(btw - for those who have been following my progress - this piece represents my new skill this month!)

I recently traveled by car from Long Island, NY to Portland, OR with my husband. It was great to have small snippets to read along the way. I read "Mrs. Sen's" as we drove through Ohio. There were several references to the powdered vermilion she put in the center part of her hair - an Indian custom for married women. As I finished the story, I looked up - 
we were just about to cross the Vermilion River!!!
 I quickly jotted a note - I knew I had to find a way to represent that line of vermilion. 

Teepee Canyon Agate and
Rose Quartz from South Dakota
Before visiting Mount Rushmore in South Dakota, I insisted we stop at The Rock Shed in Keystone. My husband would have loved to bring home a large landscape speciman - the South Dakota rose quartz was gorgeous! Unfortunately that was impossible as we were flying home. After a while of wandering around the small shop and chatting with Gene, the lapidary, I chose some tumbled rose quartz and Teepee Canyon agate cabs. 

click this picture to see shape of cab

In Portland, I found matching seed beads at Let It Bead. What a great shop!

I kept the wire wrap simple and neat so the pendant could be reversible. I'm planning to let the copper oxidize naturally. I love that rustic brown.   

The necklace is about 22" long to offset the 2" cab.

Check out Andrew's Blog for links to all the other participants!
The Writing and Art of Andrew Thornton

There is one more piece I want to make. In "This Blessed House", the main character wears a "pearl choker with a sapphire at the center". 
Yes, I found sapphires on my trip! Specifically, rough sapphires from the Missouri River at Opal Mountain Gems in Philipsburg, Montana. 
But first I have to tumble and polish them. A project (and learning experience) for another day!

*A little more trivia about the book 

  • it was featured as a question on Jeopardy
  • it has been used in high school English classes in Lansdale PA

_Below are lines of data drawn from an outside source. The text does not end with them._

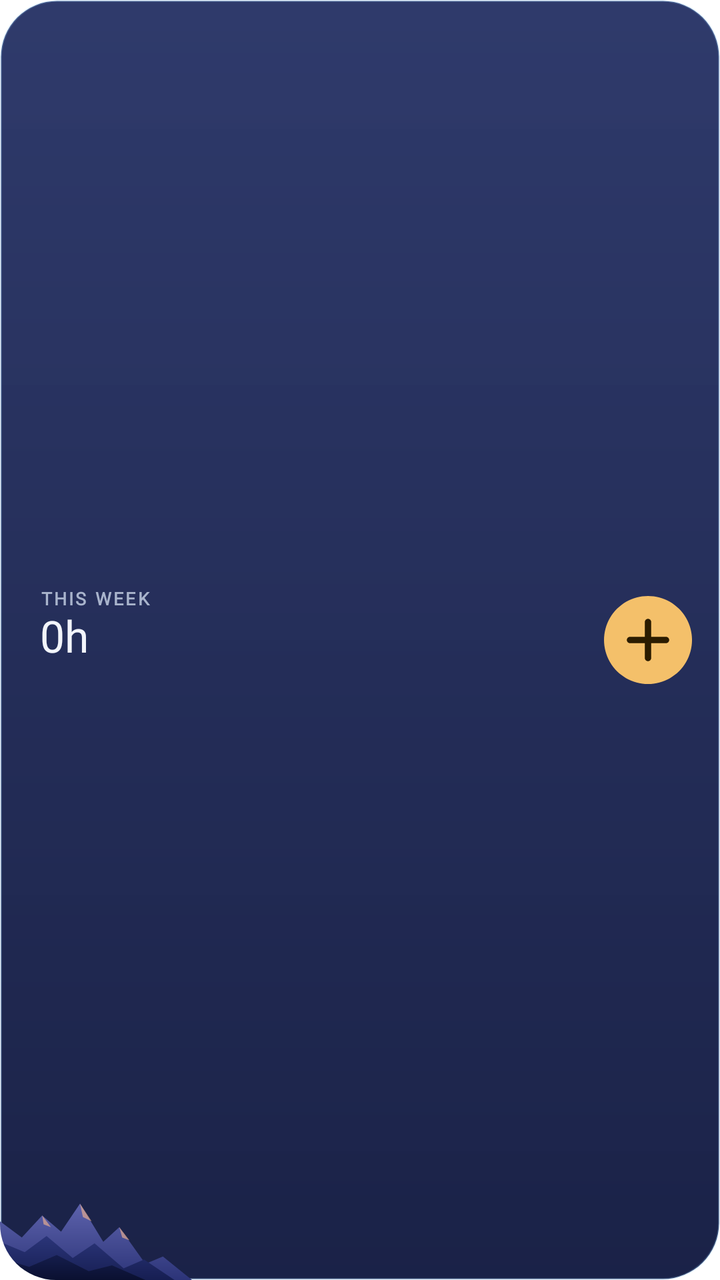
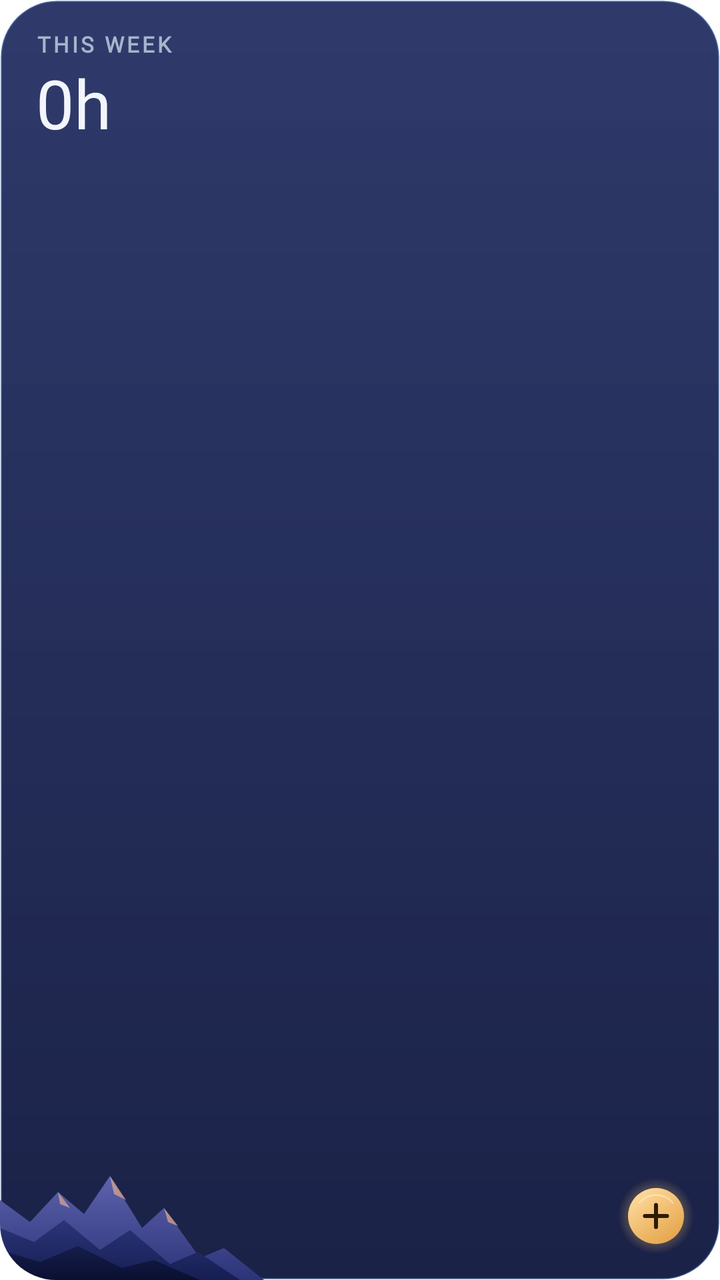

An Android layout rendered at two revisions. The XML below is the earlier revision; the diff shows what the commit changed to produce the second picture.
<!-- AndroidManifest.xml: application theme Theme.Karvo.Starting -->
<!-- res/layout/widget_week.xml -->
<?xml version="1.0" encoding="utf-8"?>
<FrameLayout xmlns:android="http://schemas.android.com/apk/res/android"
    android:id="@+id/widget_root"
    android:layout_width="match_parent"
    android:layout_height="match_parent"
    android:background="@drawable/widget_bg"
    android:clipToOutline="true">

    <ImageView
        android:layout_width="96dp"
        android:layout_height="44dp"
        android:layout_gravity="bottom|start"
        android:importantForAccessibility="no"
        android:scaleType="fitXY"
        android:src="@drawable/widget_ridges" />

    <LinearLayout
        android:layout_width="wrap_content"
        android:layout_height="wrap_content"
        android:layout_gravity="start|center_vertical"
        android:layout_marginStart="20dp"
        android:layout_marginEnd="62dp"
        android:orientation="vertical">

        <TextView
            android:layout_width="wrap_content"
            android:layout_height="wrap_content"
            android:fontFamily="@font/jost"
            android:includeFontPadding="false"
            android:letterSpacing="0.12"
            android:maxLines="1"
            android:text="@string/widget_week_short"
            android:textAllCaps="true"
            android:textColor="@color/widget_mist"
            android:textFontWeight="600"
            android:textSize="9sp" />

        <TextView
            android:id="@+id/widget_hours"
            android:layout_width="wrap_content"
            android:layout_height="wrap_content"
            android:layout_marginTop="1dp"
            android:fontFamily="@font/jost"
            android:includeFontPadding="false"
            android:maxLines="1"
            android:text="0h"
            android:textColor="@color/widget_snow"
            android:textFontWeight="300"
            android:textSize="22sp" />

        <TextView
            android:id="@+id/widget_sub"
            android:layout_width="wrap_content"
            android:layout_height="wrap_content"
            android:layout_marginTop="1dp"
            android:fontFamily="@font/jost"
            android:includeFontPadding="false"
            android:maxLines="1"
            android:textColor="@color/widget_mist"
            android:textSize="11sp" />
    </LinearLayout>

    <ImageView
        android:id="@+id/widget_add"
        android:layout_width="44dp"
        android:layout_height="44dp"
        android:layout_gravity="end|center_vertical"
        android:layout_marginEnd="14dp"
        android:contentDescription="@string/add_lesson"
        android:src="@drawable/widget_add" />
</FrameLayout>
<!-- resources referenced by this layout -->
<resources>
  <color name="widget_mist">#A9B4CC</color>
  <color name="widget_snow">#F2F5FB</color>
  <!-- drawable widget_add (drawable) -->
  <?xml version="1.0" encoding="utf-8"?>
  <vector xmlns:android="http://schemas.android.com/apk/res/android"
      android:width="44dp" android:height="44dp"
      android:viewportWidth="44" android:viewportHeight="44">
      <path android:fillColor="#F4C06A" android:pathData="M22,0a22,22 0 1,0 0.01,0z" />
      <path android:strokeColor="#2B1C00" android:strokeWidth="3.2" android:strokeLineCap="round"
          android:pathData="M22,13V31M13,22H31" />
  </vector>
  <!-- drawable widget_bg (drawable) -->
  <?xml version="1.0" encoding="utf-8"?>
  <shape xmlns:android="http://schemas.android.com/apk/res/android" android:shape="rectangle">
      <corners android:radius="@dimen/widget_radius" />
      <gradient android:angle="270" android:startColor="#F0222E62" android:endColor="#F5111940" />
      <stroke android:width="1dp" android:color="#388CCBFF" />
  </shape>
  <string name="add_lesson">Add lesson</string>
  <string name="widget_week_short">This week</string>
  <style name="Theme.Karvo.Starting" parent="Theme.SplashScreen.IconBackground">
          <item name="windowSplashScreenBackground">@color/alpine_night_background</item>
          <item name="windowSplashScreenIconBackgroundColor">@color/alpine_night_background</item>
          
          <item name="windowSplashScreenAnimatedIcon">@drawable/ic_launcher_foreground</item>
          <item name="postSplashScreenTheme">@style/Theme.Karvo</item>
      </style>
  <dimen name="widget_radius">20dp</dimen>
  <color name="alpine_night_background">#080C1C</color>
  <style name="Theme.Karvo" parent="Theme.AppCompat.DayNight.NoActionBar">
          <item name="android:windowBackground">@color/alpine_night_background</item>
      </style>
  <!-- unchanged entries left out for length: 2 -->
</resources>

<!-- the commit's change to res/layout/widget_week.xml (unified diff, before → after) -->
@@ -7,8 +7,8 @@
     android:clipToOutline="true">
 
     <ImageView
-        android:layout_width="96dp"
-        android:layout_height="44dp"
+        android:layout_width="132dp"
+        android:layout_height="60dp"
         android:layout_gravity="bottom|start"
         android:importantForAccessibility="no"
         android:scaleType="fitXY"
@@ -17,9 +17,10 @@
     <LinearLayout
         android:layout_width="wrap_content"
         android:layout_height="wrap_content"
-        android:layout_gravity="start|center_vertical"
-        android:layout_marginStart="20dp"
-        android:layout_marginEnd="62dp"
+        android:layout_gravity="top|start"
+        android:layout_marginStart="18dp"
+        android:layout_marginTop="16dp"
+        android:layout_marginEnd="14dp"
         android:orientation="vertical">
 
         <TextView
@@ -33,39 +34,41 @@
             android:textAllCaps="true"
             android:textColor="@color/widget_mist"
             android:textFontWeight="600"
-            android:textSize="9sp" />
+            android:textSize="11sp" />
 
         <TextView
             android:id="@+id/widget_hours"
             android:layout_width="wrap_content"
             android:layout_height="wrap_content"
-            android:layout_marginTop="1dp"
+            android:layout_marginTop="4dp"
             android:fontFamily="@font/jost"
             android:includeFontPadding="false"
             android:maxLines="1"
             android:text="0h"
             android:textColor="@color/widget_snow"
             android:textFontWeight="300"
-            android:textSize="22sp" />
+            android:textSize="34sp" />
 
         <TextView
             android:id="@+id/widget_sub"
             android:layout_width="wrap_content"
             android:layout_height="wrap_content"
-            android:layout_marginTop="1dp"
+            android:layout_marginTop="2dp"
             android:fontFamily="@font/jost"
             android:includeFontPadding="false"
             android:maxLines="1"
             android:textColor="@color/widget_mist"
-            android:textSize="11sp" />
+            android:textSize="13sp" />
     </LinearLayout>
 
     <ImageView
         android:id="@+id/widget_add"
-        android:layout_width="44dp"
-        android:layout_height="44dp"
-        android:layout_gravity="end|center_vertical"
-        android:layout_marginEnd="14dp"
+        android:layout_width="40dp"
+        android:layout_height="40dp"
+        android:layout_gravity="bottom|end"
+        android:layout_margin="12dp"
+        android:background="@drawable/widget_add_ripple"
         android:contentDescription="@string/add_lesson"
+        android:scaleType="fitCenter"
         android:src="@drawable/widget_add" />
 </FrameLayout>
<!-- resource entries referenced after the edit -->
@@ -5,12 +5,41 @@
   <!-- drawable widget_add (drawable) -->
   <?xml version="1.0" encoding="utf-8"?>
   <vector xmlns:android="http://schemas.android.com/apk/res/android"
-      android:width="44dp" android:height="44dp"
-      android:viewportWidth="44" android:viewportHeight="44">
-      <path android:fillColor="#F4C06A" android:pathData="M22,0a22,22 0 1,0 0.01,0z" />
-      <path android:strokeColor="#2B1C00" android:strokeWidth="3.2" android:strokeLineCap="round"
-          android:pathData="M22,13V31M13,22H31" />
+      xmlns:aapt="http://schemas.android.com/aapt"
+      android:width="40dp" android:height="40dp"
+      android:viewportWidth="40" android:viewportHeight="40">
+      
+      <path android:pathData="M20,1a19,19 0 1,0 0.01,0z">
+          <aapt:attr name="android:fillColor">
+              <gradient android:type="radial" android:centerX="20" android:centerY="20" android:gradientRadius="19">
+                  <item android:offset="0.7" android:color="#40F4C06A" />
+                  <item android:offset="1" android:color="#00F4C06A" />
+              </gradient>
+          </aapt:attr>
+      </path>
+      
+      <path android:pathData="M20,6a14,14 0 1,0 0.01,0z">
+          <aapt:attr name="android:fillColor">
+              <gradient android:type="linear" android:startX="10" android:startY="6" android:endX="30" android:endY="34"
+                  android:startColor="#FFFFDDA0" android:endColor="#FFE3A146" />
+          </aapt:attr>
+      </path>
+      
+      <path android:strokeColor="#80FFF4DC" android:strokeWidth="0.8" android:strokeLineCap="round"
+          android:pathData="M11.5,13.5A11,11 0 0,1 28.5,13.5" />
+      
+      <path android:strokeColor="#2B1C00" android:strokeWidth="2" android:strokeLineCap="round"
+          android:pathData="M20,14.5V25.5M14.5,20H25.5" />
   </vector>
+  <!-- drawable widget_add_ripple (drawable) -->
+  <?xml version="1.0" encoding="utf-8"?>
+  <ripple xmlns:android="http://schemas.android.com/apk/res/android" android:color="#66F4C06A">
+      <item android:id="@android:id/mask">
+          <shape android:shape="oval">
+              <solid android:color="#FFFFFFFF" />
+          </shape>
+      </item>
+  </ripple>
   <!-- drawable widget_bg (drawable) -->
   <?xml version="1.0" encoding="utf-8"?>
   <shape xmlns:android="http://schemas.android.com/apk/res/android" android:shape="rectangle">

I can't wait to see how our next book An Object of Beauty, by Steve Martin inspires me.
Won't you join us???